- Who are their main partners and collaborators?
It is also helpful to identify how you may situate your RRO within the ecosystem. Some guiding questions might include:
- Which actors’ approach might be complementary to promoting refugee rights? Is there space for collaboration with your RRO?
- Which actors’ approach might be counter to promoting refugee rights? If resistant, how can these obstacles be mitigated?
- What are the gaps in the existing ecosystem that your RRO can fill?
- What are the obstacles to refugee rights in the existing ecosystem that your RRO can address?
Some guiding questions specific to a key stakeholder may also include:
- What degree of protection do refugees have?
- What are their relative access to justice and administrative mechanisms that they have to wield their rights?
- What rights do asylum seekers have when their cases are pending?
- How does this compare to recognized refugees?
- Are those without access to registration overlooked in the country’s protection system?
- How can refugees play a bigger role within the ecosystem to obtain their rights?
- NB. Different populations of refugees face different degrees of vulnerabilities.

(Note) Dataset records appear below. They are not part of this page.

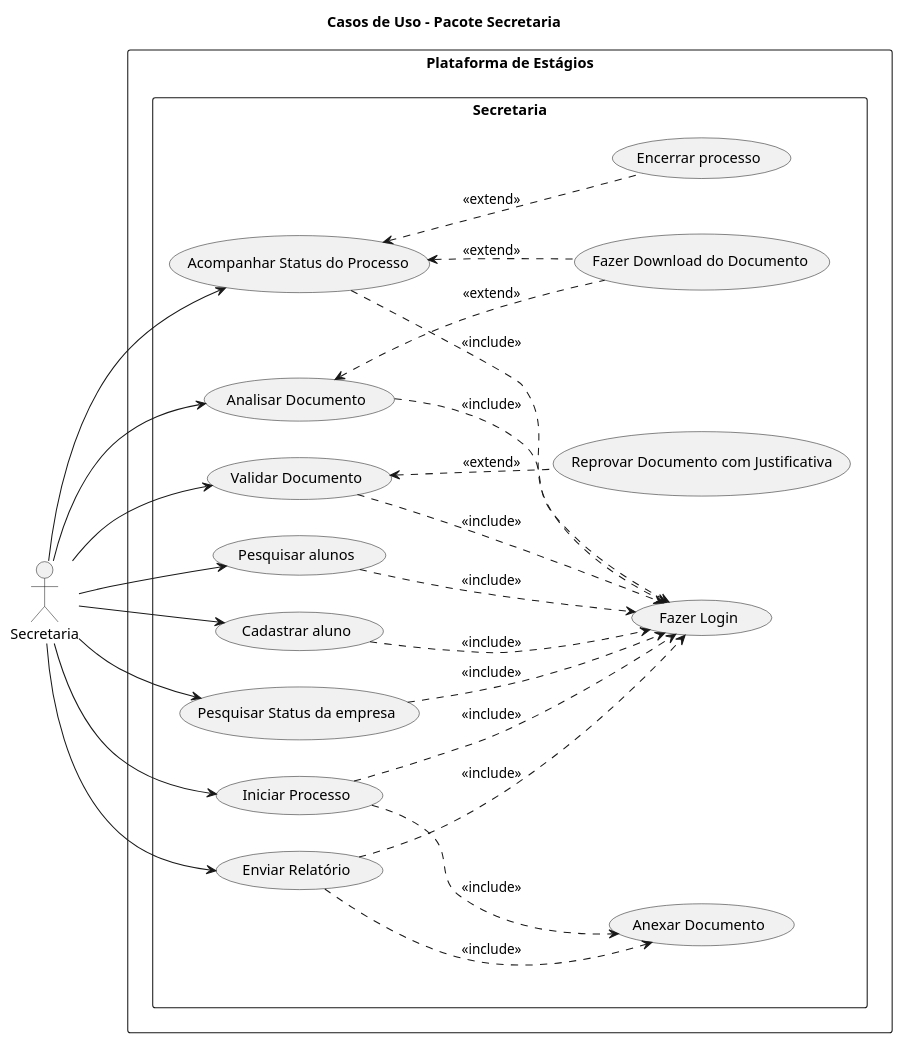
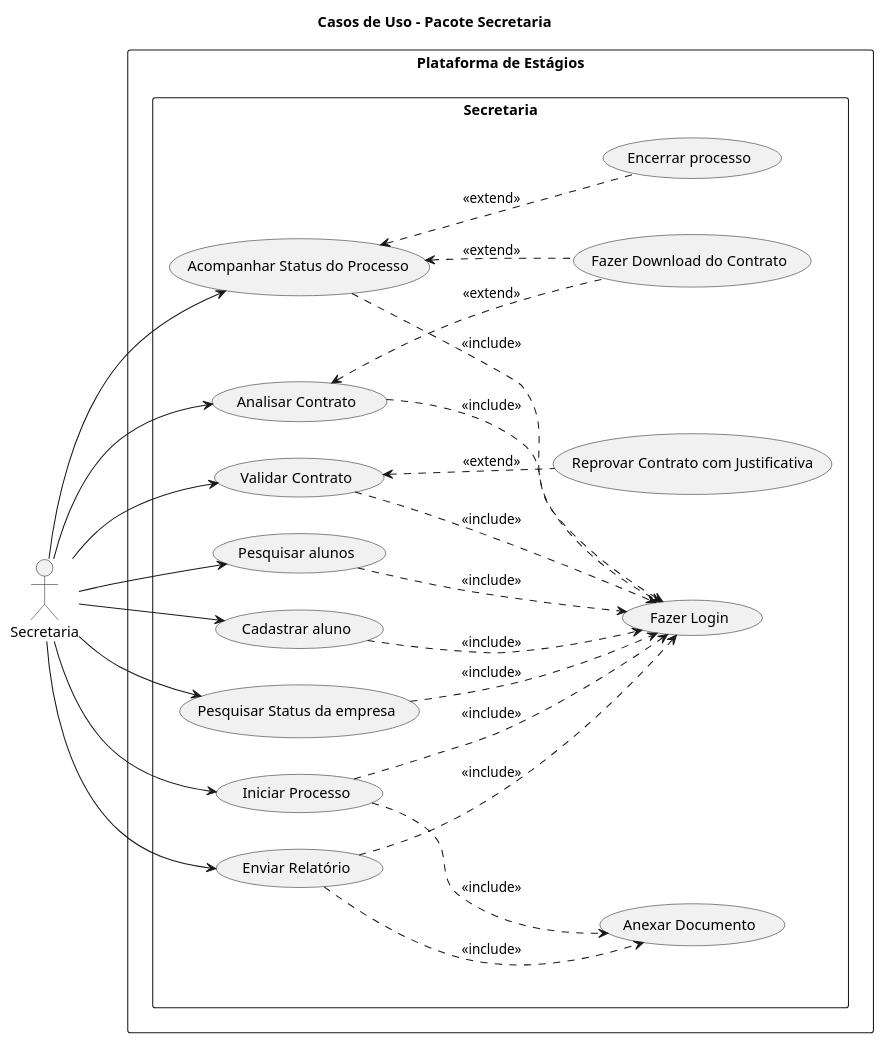
Before and after one commit to Projetos-de-Extensao/PBE_26.1_8002_III: the diagram in docs/assets/Diagramas/src/casos_de_uso_secretaria.puml, drawn with PlantUML. The commit also changed 11 other files, not shown here.

```diff
--- a/docs/assets/Diagramas/src/casos_de_uso_secretaria.puml
+++ b/docs/assets/Diagramas/src/casos_de_uso_secretaria.puml
@@ -1,56 +1,56 @@
 @startuml
 title Casos de Uso - Pacote Secretaria
 left to right direction
 skinparam packageStyle rectangle
 
 actor "Secretaria" as sec
 
 rectangle "Plataforma de Estágios" {
 
         package "Secretaria" {
             usecase "Fazer Login" as login
             usecase "Anexar Documento" as enviar
             
-            usecase "Validar Documento" as validarDoc
-            usecase "Analisar Documento" as analisarDoc
+            usecase "Validar Contrato" as validarDoc
+            usecase "Analisar Contrato" as analisarDoc
             usecase "Acompanhar Status do Processo" as acompanhar
             usecase "Pesquisar alunos" as pesquisarAlunos
             usecase "Cadastrar aluno" as cadastrarAluno
             usecase "Pesquisar Status da empresa" as pesquisarStatus
             usecase "Iniciar Processo" as iniciar
             usecase "Enviar Relatório" as enviarHoras
             
-            usecase "Reprovar Documento com Justificativa" as reprovarJustificativa
+            usecase "Reprovar Contrato com Justificativa" as reprovarJustificativa
             usecase "Encerrar processo" as encerrar
-            usecase "Fazer Download do Documento" as download
+            usecase "Fazer Download do Contrato" as download
         }
 
 }
 
 sec --> validarDoc
 sec --> analisarDoc
 sec --> acompanhar
 sec --> pesquisarAlunos
 sec --> cadastrarAluno
 sec --> pesquisarStatus
 sec --> iniciar
 sec --> enviarHoras
 
 validarDoc ..> login : <<include>>
 analisarDoc ..> login : <<include>>
 acompanhar ..> login : <<include>>
 pesquisarAlunos ..> login : <<include>>
 cadastrarAluno ..> login : <<include>>
 pesquisarStatus ..> login : <<include>>
 iniciar ..> login : <<include>>
 enviarHoras ..> login : <<include>>
 
 iniciar ..> enviar : <<include>>
 enviarHoras ..> enviar : <<include>>
 
 validarDoc <.. reprovarJustificativa : <<extend>>
 acompanhar <.. encerrar : <<extend>>
 acompanhar <.. download : <<extend>>
 analisarDoc <.. download : <<extend>>
 
 @enduml
```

You may find it helpful to break down the refugee population into meaningful categories, such as based on age, gender, ethnicities, etc.
- Resources Providers
- Who are the main resource providers?
- What resources do they provide?
- Who do they fund?
- Are financial resources centralized in UNHCR-mediated grants and foundational funding?
- Complementary Organizations
- Which organizations can provide parallel support to your RRO’s work?
- Are there any organizations that can be in RRO’s referral system to provide tactical political support, or credibility to a rights-based approach, etc.?
- NB. This might include UNHCR, local human rights organizations, and organizations supplying immediate needs to refugee legal clients.
- Which actors might be able to play a bigger role if a rights-based approach is adopted?
- Are traditional development actors who have a potential to assist refugee populations (e.g. poverty alleviation, microfinance organizations, job training programs) currently isolated?
- What are the ways to better engage these actors?
- Which organizations might perceive a competing perspective to RROs in attracting attention, funding and resources?
- How can this be addressed?Can a friendly competition be established, e.g. to build on clarification that there is a place for both humanitarian and rights-based approaches among refugee-serving organizations?
- Can education and outreach conducted to involve more sustainable solutions?
- Opponent Actors
- Are there actors that set obstacles to refugees’ enjoyment of their rights?
- Is there a restrictive legislation? What are the possible ways to challenge this, e.g. feasibility of litigation?
- Is there a restrictive or wrongful application of existing laws? What are the possible ways to challenge this, e.g. through administrative mechanisms?
- Is there an ignorance of rights? What are the possible ways to challenge this, e.g. through education?
- Is there corruption and exploitation? What are the possible ways to challenge this, e.g. through legal empowerment education?
- Are there opportunities for your RRO to address these obstacles?
A template can be found below, which you may adapt according to the context that you are working in.
Based on these findings, you may develop your strategic plan. This involves key questions such as:
- What do you seek to change in the current ecosystem?
- What are the obstacles to refugee rights that a RRO can address?
- What are the gaps that a RRO can fill?
- How will your strategies influence the ecosystem?
- How can this change be measured?
Given the dynamics involved between stakeholders, you will notice that there are specific challenges to establishing a refugee rights organization. As a new organization with a rights-based approach, seeking to empower refugees and break cycles of dependency may lead to resistance in some sectors. After developing your ecosystem analysis and strategic plan, you should have a clearer idea for which stakeholders your RRO will prioritize in establishing relationships with, and with what strategies. The subsequent pages will highlight some practical advice in establishing effective relationships with the government, UNHCR and other NGOs.